_Supplied records_
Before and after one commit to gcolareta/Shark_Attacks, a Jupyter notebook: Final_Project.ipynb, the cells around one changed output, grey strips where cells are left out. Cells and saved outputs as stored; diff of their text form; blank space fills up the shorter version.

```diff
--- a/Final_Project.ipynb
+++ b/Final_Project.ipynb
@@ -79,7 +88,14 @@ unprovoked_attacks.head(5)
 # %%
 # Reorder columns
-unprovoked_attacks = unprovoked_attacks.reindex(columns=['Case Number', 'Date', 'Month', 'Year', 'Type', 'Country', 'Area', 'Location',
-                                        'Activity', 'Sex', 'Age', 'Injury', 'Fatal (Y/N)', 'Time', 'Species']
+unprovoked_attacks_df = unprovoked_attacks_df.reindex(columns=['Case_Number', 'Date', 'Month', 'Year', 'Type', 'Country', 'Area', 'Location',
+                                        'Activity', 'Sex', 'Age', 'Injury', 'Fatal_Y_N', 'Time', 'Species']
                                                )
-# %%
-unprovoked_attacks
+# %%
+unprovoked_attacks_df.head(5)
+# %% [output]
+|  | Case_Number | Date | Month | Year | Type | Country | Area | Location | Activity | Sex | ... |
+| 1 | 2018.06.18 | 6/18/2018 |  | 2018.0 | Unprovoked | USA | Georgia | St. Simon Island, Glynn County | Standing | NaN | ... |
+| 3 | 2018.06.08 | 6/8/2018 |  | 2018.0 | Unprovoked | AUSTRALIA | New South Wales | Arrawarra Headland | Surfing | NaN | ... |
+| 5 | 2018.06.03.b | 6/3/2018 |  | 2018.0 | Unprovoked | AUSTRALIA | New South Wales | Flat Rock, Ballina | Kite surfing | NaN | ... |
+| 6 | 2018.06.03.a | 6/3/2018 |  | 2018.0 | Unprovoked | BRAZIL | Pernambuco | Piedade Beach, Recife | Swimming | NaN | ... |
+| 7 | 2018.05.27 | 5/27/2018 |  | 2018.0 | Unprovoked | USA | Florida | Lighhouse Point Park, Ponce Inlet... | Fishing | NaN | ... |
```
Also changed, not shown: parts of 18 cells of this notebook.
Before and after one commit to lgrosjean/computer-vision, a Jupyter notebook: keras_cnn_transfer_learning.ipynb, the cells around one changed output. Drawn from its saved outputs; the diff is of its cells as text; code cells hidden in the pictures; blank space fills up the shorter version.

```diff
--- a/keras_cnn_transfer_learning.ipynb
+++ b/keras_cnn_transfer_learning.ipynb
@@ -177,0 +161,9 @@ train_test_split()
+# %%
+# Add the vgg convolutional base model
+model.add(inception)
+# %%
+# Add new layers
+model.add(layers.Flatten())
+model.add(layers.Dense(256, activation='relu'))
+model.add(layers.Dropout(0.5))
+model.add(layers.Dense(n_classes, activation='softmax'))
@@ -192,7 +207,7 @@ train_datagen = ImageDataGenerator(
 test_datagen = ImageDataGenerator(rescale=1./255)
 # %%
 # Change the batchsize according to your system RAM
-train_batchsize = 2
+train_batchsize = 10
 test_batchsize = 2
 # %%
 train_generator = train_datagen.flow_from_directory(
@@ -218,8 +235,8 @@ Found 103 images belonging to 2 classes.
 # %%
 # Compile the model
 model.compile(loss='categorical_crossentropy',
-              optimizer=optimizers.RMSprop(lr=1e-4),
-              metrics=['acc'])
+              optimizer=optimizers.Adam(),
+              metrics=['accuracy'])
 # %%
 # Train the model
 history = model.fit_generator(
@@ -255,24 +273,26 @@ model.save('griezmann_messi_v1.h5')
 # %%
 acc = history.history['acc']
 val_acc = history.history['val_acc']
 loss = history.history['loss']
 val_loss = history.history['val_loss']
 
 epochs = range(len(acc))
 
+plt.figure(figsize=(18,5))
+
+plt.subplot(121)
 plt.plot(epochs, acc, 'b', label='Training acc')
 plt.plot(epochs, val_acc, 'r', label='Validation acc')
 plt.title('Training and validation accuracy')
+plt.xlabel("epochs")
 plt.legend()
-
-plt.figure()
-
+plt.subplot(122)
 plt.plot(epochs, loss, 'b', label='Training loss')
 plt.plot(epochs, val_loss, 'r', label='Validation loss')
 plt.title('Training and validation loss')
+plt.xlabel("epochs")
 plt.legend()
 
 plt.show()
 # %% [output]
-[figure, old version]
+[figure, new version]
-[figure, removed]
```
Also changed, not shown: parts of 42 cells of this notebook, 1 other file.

_What this task involves_
Repeat the material above in full, exactly as it stands.

_Solution to the exercise_
Before and after one commit to gcolareta/Shark_Attacks, a Jupyter notebook: Final_Project.ipynb, the cells around one changed output, grey strips where cells are left out. Cells and saved outputs as stored; diff of their text form; blank space fills up the shorter version.

```diff
--- a/Final_Project.ipynb
+++ b/Final_Project.ipynb
@@ -79,7 +88,14 @@ unprovoked_attacks.head(5)
 # %%
 # Reorder columns
-unprovoked_attacks = unprovoked_attacks.reindex(columns=['Case Number', 'Date', 'Month', 'Year', 'Type', 'Country', 'Area', 'Location',
-                                        'Activity', 'Sex', 'Age', 'Injury', 'Fatal (Y/N)', 'Time', 'Species']
+unprovoked_attacks_df = unprovoked_attacks_df.reindex(columns=['Case_Number', 'Date', 'Month', 'Year', 'Type', 'Country', 'Area', 'Location',
+                                        'Activity', 'Sex', 'Age', 'Injury', 'Fatal_Y_N', 'Time', 'Species']
                                                )
-# %%
-unprovoked_attacks
+# %%
+unprovoked_attacks_df.head(5)
+# %% [output]
+|  | Case_Number | Date | Month | Year | Type | Country | Area | Location | Activity | Sex | ... |
+| 1 | 2018.06.18 | 6/18/2018 |  | 2018.0 | Unprovoked | USA | Georgia | St. Simon Island, Glynn County | Standing | NaN | ... |
+| 3 | 2018.06.08 | 6/8/2018 |  | 2018.0 | Unprovoked | AUSTRALIA | New South Wales | Arrawarra Headland | Surfing | NaN | ... |
+| 5 | 2018.06.03.b | 6/3/2018 |  | 2018.0 | Unprovoked | AUSTRALIA | New South Wales | Flat Rock, Ballina | Kite surfing | NaN | ... |
+| 6 | 2018.06.03.a | 6/3/2018 |  | 2018.0 | Unprovoked | BRAZIL | Pernambuco | Piedade Beach, Recife | Swimming | NaN | ... |
+| 7 | 2018.05.27 | 5/27/2018 |  | 2018.0 | Unprovoked | USA | Florida | Lighhouse Point Park, Ponce Inlet... | Fishing | NaN | ... |
```
Also changed, not shown: parts of 18 cells of this notebook.
Before and after one commit to lgrosjean/computer-vision, a Jupyter notebook: keras_cnn_transfer_learning.ipynb, the cells around one changed output. Drawn from its saved outputs; the diff is of its cells as text; code cells hidden in the pictures; blank space fills up the shorter version.

```diff
--- a/keras_cnn_transfer_learning.ipynb
+++ b/keras_cnn_transfer_learning.ipynb
@@ -177,0 +161,9 @@ train_test_split()
+# %%
+# Add the vgg convolutional base model
+model.add(inception)
+# %%
+# Add new layers
+model.add(layers.Flatten())
+model.add(layers.Dense(256, activation='relu'))
+model.add(layers.Dropout(0.5))
+model.add(layers.Dense(n_classes, activation='softmax'))
@@ -192,7 +207,7 @@ train_datagen = ImageDataGenerator(
 test_datagen = ImageDataGenerator(rescale=1./255)
 # %%
 # Change the batchsize according to your system RAM
-train_batchsize = 2
+train_batchsize = 10
 test_batchsize = 2
 # %%
 train_generator = train_datagen.flow_from_directory(
@@ -218,8 +235,8 @@ Found 103 images belonging to 2 classes.
 # %%
 # Compile the model
 model.compile(loss='categorical_crossentropy',
-              optimizer=optimizers.RMSprop(lr=1e-4),
-              metrics=['acc'])
+              optimizer=optimizers.Adam(),
+              metrics=['accuracy'])
 # %%
 # Train the model
 history = model.fit_generator(
@@ -255,24 +273,26 @@ model.save('griezmann_messi_v1.h5')
 # %%
 acc = history.history['acc']
 val_acc = history.history['val_acc']
 loss = history.history['loss']
 val_loss = history.history['val_loss']
 
 epochs = range(len(acc))
 
+plt.figure(figsize=(18,5))
+
+plt.subplot(121)
 plt.plot(epochs, acc, 'b', label='Training acc')
 plt.plot(epochs, val_acc, 'r', label='Validation acc')
 plt.title('Training and validation accuracy')
+plt.xlabel("epochs")
 plt.legend()
-
-plt.figure()
-
+plt.subplot(122)
 plt.plot(epochs, loss, 'b', label='Training loss')
 plt.plot(epochs, val_loss, 'r', label='Validation loss')
 plt.title('Training and validation loss')
+plt.xlabel("epochs")
 plt.legend()
 
 plt.show()
 # %% [output]
-[figure, old version]
+[figure, new version]
-[figure, removed]
```
Also changed, not shown: parts of 42 cells of this notebook, 1 other file.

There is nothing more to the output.